--- START ---

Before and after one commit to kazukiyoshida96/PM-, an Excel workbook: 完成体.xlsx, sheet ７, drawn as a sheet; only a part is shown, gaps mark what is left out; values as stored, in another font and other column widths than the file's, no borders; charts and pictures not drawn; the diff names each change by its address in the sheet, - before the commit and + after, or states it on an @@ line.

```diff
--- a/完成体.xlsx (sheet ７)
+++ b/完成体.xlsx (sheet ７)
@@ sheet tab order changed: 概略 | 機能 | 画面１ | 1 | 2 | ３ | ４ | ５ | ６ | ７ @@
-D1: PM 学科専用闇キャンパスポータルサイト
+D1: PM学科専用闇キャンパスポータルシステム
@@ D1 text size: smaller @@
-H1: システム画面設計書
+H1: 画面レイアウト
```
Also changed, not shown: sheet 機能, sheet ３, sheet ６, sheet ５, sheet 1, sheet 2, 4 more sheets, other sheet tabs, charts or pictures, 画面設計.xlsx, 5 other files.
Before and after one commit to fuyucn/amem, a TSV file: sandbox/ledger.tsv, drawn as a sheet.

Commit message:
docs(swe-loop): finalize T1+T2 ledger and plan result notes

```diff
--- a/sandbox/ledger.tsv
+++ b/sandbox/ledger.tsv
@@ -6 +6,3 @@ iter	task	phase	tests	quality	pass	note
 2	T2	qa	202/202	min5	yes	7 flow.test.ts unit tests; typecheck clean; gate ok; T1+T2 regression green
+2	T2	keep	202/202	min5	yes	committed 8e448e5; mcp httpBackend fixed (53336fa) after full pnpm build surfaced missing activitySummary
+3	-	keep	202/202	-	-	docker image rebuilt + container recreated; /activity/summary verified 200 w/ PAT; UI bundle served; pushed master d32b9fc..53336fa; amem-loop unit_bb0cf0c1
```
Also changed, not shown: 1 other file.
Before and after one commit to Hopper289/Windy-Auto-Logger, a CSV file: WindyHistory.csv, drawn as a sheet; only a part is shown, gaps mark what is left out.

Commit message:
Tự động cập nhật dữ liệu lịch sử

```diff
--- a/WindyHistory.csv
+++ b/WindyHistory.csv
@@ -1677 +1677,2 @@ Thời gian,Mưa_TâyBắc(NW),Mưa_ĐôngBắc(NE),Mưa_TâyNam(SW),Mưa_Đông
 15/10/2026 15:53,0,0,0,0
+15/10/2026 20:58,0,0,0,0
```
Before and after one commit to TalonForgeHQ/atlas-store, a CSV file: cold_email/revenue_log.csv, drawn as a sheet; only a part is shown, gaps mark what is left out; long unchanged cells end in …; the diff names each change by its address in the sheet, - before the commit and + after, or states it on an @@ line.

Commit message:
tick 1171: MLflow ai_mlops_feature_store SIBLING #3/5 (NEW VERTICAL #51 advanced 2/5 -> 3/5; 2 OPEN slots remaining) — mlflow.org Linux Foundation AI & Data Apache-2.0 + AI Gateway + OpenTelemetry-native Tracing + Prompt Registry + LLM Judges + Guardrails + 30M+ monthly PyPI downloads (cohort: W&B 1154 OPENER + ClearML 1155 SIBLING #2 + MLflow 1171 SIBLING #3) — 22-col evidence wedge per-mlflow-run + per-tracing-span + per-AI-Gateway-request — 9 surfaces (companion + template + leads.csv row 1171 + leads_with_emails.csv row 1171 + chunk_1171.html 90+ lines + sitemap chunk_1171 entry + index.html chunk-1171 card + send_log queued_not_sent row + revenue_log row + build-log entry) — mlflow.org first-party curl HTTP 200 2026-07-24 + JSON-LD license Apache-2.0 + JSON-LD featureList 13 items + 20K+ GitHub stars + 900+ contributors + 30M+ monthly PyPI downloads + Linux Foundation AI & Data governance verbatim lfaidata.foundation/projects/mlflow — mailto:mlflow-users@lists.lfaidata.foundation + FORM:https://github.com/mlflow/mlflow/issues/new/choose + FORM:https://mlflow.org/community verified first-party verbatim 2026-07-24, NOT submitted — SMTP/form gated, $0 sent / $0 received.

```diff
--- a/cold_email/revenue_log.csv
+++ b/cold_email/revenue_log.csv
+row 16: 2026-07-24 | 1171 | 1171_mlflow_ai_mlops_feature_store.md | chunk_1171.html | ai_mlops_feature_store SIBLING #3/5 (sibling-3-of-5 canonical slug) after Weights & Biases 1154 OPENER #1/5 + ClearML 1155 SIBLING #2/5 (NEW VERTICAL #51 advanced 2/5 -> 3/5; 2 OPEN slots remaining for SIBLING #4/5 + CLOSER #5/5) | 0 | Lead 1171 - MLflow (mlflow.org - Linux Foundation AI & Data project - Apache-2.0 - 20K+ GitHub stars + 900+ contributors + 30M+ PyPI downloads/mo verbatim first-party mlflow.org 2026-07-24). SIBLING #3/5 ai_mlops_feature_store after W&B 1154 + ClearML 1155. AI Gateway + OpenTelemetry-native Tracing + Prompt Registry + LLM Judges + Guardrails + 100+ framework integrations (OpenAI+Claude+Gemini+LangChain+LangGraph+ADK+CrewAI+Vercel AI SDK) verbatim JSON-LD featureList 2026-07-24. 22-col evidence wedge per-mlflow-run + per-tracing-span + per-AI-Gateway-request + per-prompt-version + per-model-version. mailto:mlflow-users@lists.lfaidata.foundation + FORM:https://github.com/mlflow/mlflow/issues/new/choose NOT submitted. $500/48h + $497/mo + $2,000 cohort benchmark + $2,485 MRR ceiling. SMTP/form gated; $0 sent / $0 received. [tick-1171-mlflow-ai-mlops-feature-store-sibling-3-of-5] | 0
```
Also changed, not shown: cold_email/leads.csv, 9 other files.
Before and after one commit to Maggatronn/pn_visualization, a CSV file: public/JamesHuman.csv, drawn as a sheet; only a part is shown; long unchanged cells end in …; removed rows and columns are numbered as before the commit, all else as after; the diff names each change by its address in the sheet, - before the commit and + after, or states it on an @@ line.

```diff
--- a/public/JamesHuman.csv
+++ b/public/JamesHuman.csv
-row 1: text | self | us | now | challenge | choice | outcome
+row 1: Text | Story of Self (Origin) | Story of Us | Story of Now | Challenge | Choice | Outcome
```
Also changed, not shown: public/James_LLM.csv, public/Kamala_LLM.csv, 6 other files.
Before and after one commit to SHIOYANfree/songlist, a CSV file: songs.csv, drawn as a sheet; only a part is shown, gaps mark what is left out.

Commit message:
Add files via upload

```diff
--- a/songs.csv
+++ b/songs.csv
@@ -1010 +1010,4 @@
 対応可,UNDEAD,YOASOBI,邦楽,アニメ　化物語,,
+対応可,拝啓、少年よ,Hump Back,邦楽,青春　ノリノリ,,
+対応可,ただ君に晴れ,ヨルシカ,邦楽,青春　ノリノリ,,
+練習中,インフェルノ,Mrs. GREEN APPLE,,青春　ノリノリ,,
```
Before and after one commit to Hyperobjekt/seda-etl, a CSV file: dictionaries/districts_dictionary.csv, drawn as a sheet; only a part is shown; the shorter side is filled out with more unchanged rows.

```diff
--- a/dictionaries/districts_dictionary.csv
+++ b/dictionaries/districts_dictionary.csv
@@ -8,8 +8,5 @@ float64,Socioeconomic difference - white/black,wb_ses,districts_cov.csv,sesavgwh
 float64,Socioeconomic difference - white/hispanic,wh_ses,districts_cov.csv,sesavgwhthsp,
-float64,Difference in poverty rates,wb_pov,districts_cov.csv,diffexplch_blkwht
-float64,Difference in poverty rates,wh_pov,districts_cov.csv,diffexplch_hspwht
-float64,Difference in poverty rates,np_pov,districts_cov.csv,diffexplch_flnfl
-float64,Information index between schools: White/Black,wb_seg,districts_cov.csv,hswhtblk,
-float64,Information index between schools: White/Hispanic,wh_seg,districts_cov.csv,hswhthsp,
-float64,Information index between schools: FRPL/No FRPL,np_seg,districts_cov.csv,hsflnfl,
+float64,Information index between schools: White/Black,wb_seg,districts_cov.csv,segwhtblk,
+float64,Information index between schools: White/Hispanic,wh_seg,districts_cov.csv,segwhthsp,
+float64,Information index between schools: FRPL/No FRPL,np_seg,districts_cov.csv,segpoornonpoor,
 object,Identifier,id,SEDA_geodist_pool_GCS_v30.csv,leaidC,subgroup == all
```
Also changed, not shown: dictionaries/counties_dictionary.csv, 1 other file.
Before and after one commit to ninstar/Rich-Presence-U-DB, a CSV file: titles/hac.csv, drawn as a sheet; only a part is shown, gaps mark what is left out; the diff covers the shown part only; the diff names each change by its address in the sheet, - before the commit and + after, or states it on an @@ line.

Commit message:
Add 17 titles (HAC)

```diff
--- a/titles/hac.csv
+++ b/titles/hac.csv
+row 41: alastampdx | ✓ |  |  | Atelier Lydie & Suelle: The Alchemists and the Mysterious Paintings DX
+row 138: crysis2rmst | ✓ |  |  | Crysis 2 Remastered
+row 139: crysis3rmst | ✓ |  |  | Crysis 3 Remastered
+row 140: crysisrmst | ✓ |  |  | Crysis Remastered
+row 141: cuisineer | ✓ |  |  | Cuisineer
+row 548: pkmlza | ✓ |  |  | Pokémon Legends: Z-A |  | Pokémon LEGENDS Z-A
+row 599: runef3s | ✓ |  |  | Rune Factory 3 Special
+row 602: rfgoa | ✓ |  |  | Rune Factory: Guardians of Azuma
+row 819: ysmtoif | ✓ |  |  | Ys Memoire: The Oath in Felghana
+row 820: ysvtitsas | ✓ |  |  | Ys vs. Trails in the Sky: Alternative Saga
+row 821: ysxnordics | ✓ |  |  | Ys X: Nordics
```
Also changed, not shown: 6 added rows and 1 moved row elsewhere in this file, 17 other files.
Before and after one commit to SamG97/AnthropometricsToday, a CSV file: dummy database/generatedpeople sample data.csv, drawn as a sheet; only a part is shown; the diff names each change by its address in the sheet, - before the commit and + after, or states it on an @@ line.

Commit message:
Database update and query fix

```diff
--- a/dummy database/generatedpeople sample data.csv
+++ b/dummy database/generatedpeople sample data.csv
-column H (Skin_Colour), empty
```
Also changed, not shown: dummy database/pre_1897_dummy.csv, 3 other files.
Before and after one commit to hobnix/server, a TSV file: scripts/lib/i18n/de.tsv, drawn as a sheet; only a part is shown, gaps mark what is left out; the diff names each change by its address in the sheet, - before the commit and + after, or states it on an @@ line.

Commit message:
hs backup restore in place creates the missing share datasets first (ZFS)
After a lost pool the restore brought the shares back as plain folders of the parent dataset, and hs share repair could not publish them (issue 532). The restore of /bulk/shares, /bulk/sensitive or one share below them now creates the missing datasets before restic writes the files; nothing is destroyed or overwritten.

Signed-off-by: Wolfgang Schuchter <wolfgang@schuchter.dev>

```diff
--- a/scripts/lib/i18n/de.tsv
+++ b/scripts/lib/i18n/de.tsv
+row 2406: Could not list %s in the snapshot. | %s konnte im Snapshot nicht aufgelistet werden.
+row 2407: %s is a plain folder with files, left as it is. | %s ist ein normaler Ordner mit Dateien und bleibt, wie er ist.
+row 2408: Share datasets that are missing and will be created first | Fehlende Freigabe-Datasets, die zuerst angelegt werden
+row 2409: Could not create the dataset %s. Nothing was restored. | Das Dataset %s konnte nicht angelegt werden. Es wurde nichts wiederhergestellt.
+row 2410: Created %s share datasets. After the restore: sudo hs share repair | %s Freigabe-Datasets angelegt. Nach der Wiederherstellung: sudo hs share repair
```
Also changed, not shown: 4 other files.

--- END ---

What you need to do
Scan the entries above for the string "left" and copy each line containing it.

Answer space
Before and after one commit to kazukiyoshida96/PM-, an Excel workbook: 完成体.xlsx, sheet ７, drawn as a sheet; only a part is shown, gaps mark what is left out; values as stored, in another font and other column widths than the file's, no borders; charts and pictures not drawn; the diff names each change by its address in the sheet, - before the commit and + after, or states it on an @@ line.
Before and after one commit to Hopper289/Windy-Auto-Logger, a CSV file: WindyHistory.csv, drawn as a sheet; only a part is shown, gaps mark what is left out.
Before and after one commit to TalonForgeHQ/atlas-store, a CSV file: cold_email/revenue_log.csv, drawn as a sheet; only a part is shown, gaps mark what is left out; long unchanged cells end in …; the diff names each change by its address in the sheet, - before the commit and + after, or states it on an @@ line.
Before and after one commit to SHIOYANfree/songlist, a CSV file: songs.csv, drawn as a sheet; only a part is shown, gaps mark what is left out.
Before and after one commit to ninstar/Rich-Presence-U-DB, a CSV file: titles/hac.csv, drawn as a sheet; only a part is shown, gaps mark what is left out; the diff covers the shown part only; the diff names each change by its address in the sheet, - before the commit and + after, or states it on an @@ line.
Before and after one commit to hobnix/server, a TSV file: scripts/lib/i18n/de.tsv, drawn as a sheet; only a part is shown, gaps mark what is left out; the diff names each change by its address in the sheet, - before the commit and + after, or states it on an @@ line.
+row 2407: %s is a plain folder with files, left as it is. | %s ist ein normaler Ordner mit Dateien und bleibt, wie er ist.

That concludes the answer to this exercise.